- WORK ITEM: In the entries below, find every line with the string "color" and copy it.
Segment Open
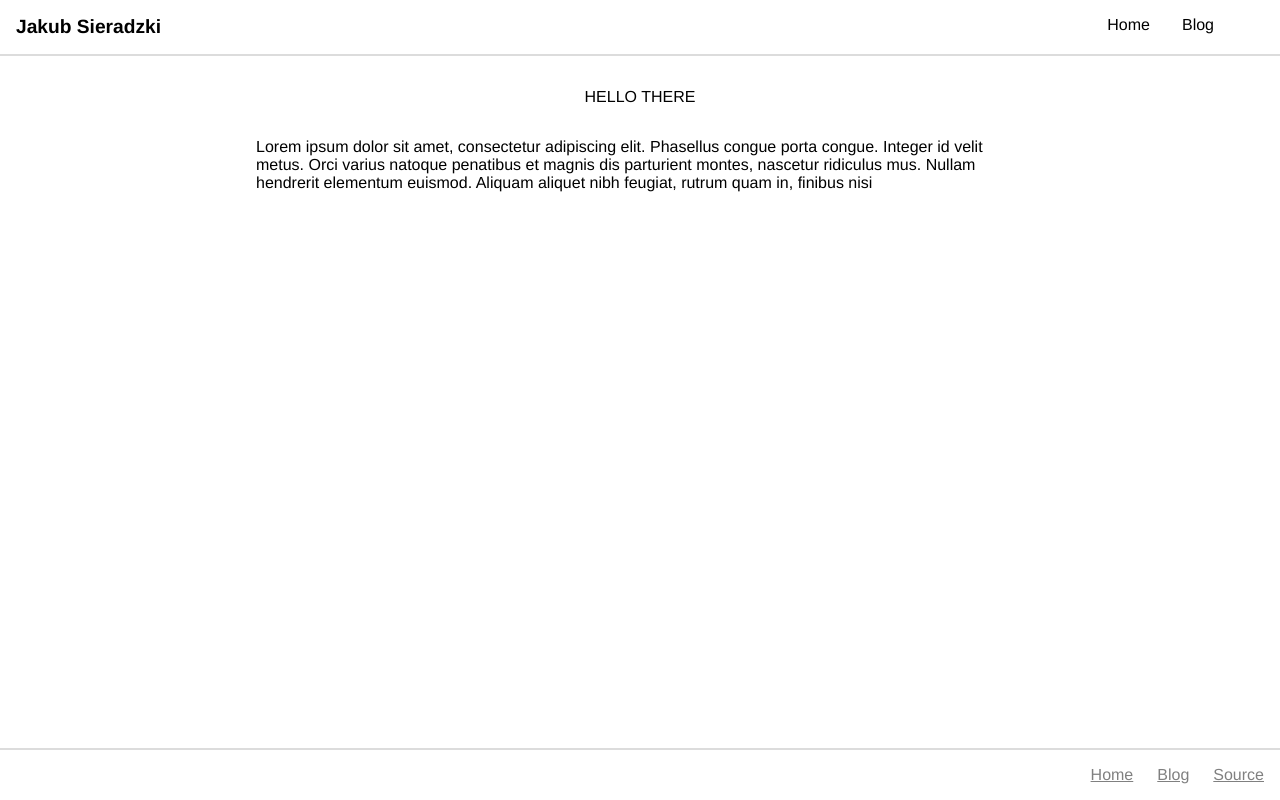
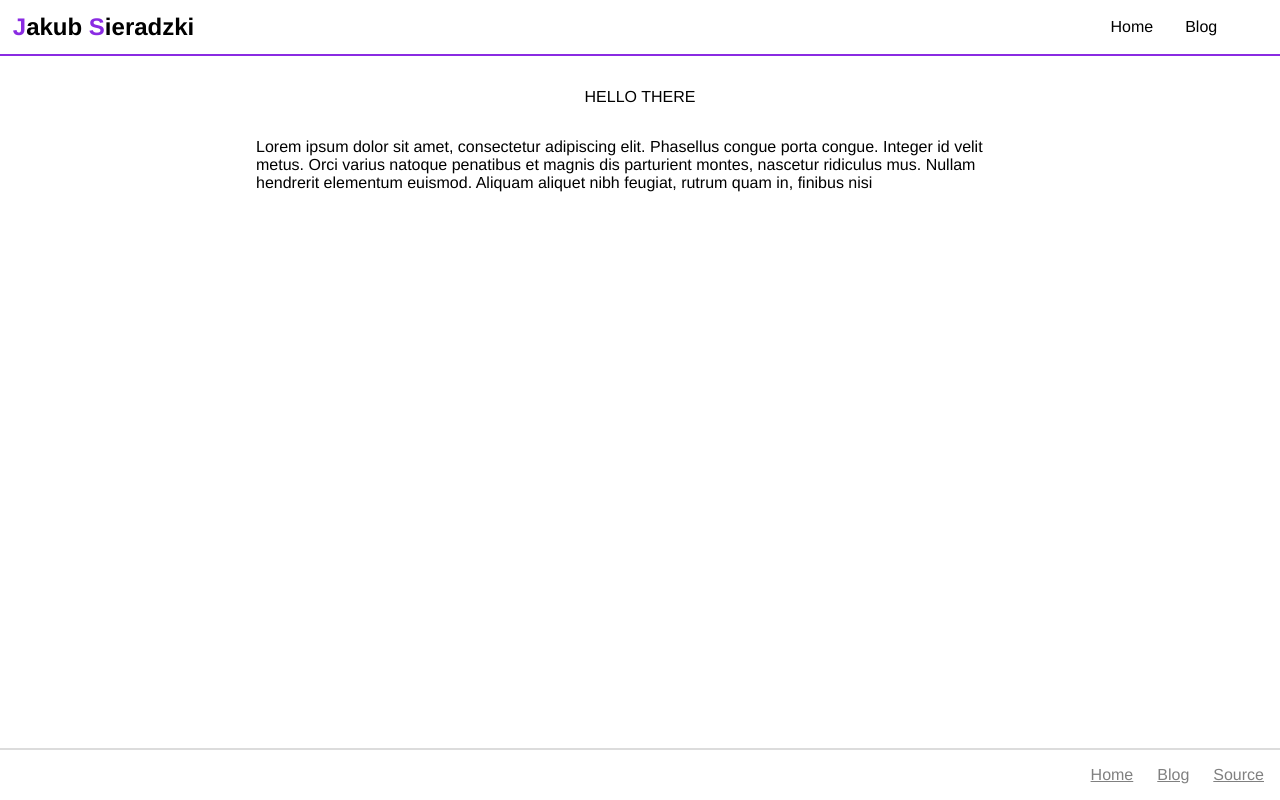
Before and after one commit to jakubsieradzki/mysite, an Eleventy site: page src/index.njk in a window 1280 px wide. Built offline with nearby package versions, Linux system fonts and the light colour scheme; Eleventy itself is replaced by a stand-in of ours; files that its build step writes are made by us from their sources.

Commit message:
minor css changes

```diff
--- a/src/_includes/base.njk
+++ b/src/_includes/base.njk
@@ -10,7 +10,7 @@
   </head>
   <body>
     <header id="main-header">
-      <a id="name-link" href="/">Jakub Sieradzki</a>
+      <a id="name-link" href="/"><span>J</span>akub <span>S</span>ieradzki</a>
       <nav class="header-nav">
         <a href="/">Home</a>
         <a href="/blog">Blog</a>
--- a/src/css/base.css
+++ b/src/css/base.css
@@ -6,7 +6,7 @@
 html,
 body {
   height: 100%;
-  font-family: Helvetica, sans-serif
+  font-family: Source Sans Pro, Helvetica, sans-serif;
 }
 
 body {
@@ -21,8 +21,8 @@
   display: flex;
   justify-content: space-between;
 
-  padding: 1rem;
-  border-bottom: 2px solid gainsboro;
+  padding: 0.8rem;
+  border-bottom: 2px solid blueviolet;
 }
 
 header a {
@@ -30,15 +30,31 @@
   color: black;
 }
 
+
+@keyframes color-animation {
+  0% { color: black; }
+  50% { color: blueviolet; }
+  100% { color: black; }
+}
+
 #name-link {
   font-weight: 700;
-  font-size: larger;
+  font-size: x-large;
+}
+#name-link:hover {
+  animation-name: color-animation;
+  animation-duration: 4s;
+}
+
+#name-link span {
+  color: blueviolet;
 }
 
 .header-nav {
   margin-right: 50px;
   display: flex;
   gap: 2rem;
+  align-items: center;
 }
 
 main {
```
Segment Closed
- TASK SOLUTION:
   color: black;
+@keyframes color-animation {
+  0% { color: black; }
+  50% { color: blueviolet; }
+  100% { color: black; }
+  animation-name: color-animation;
+  color: blueviolet;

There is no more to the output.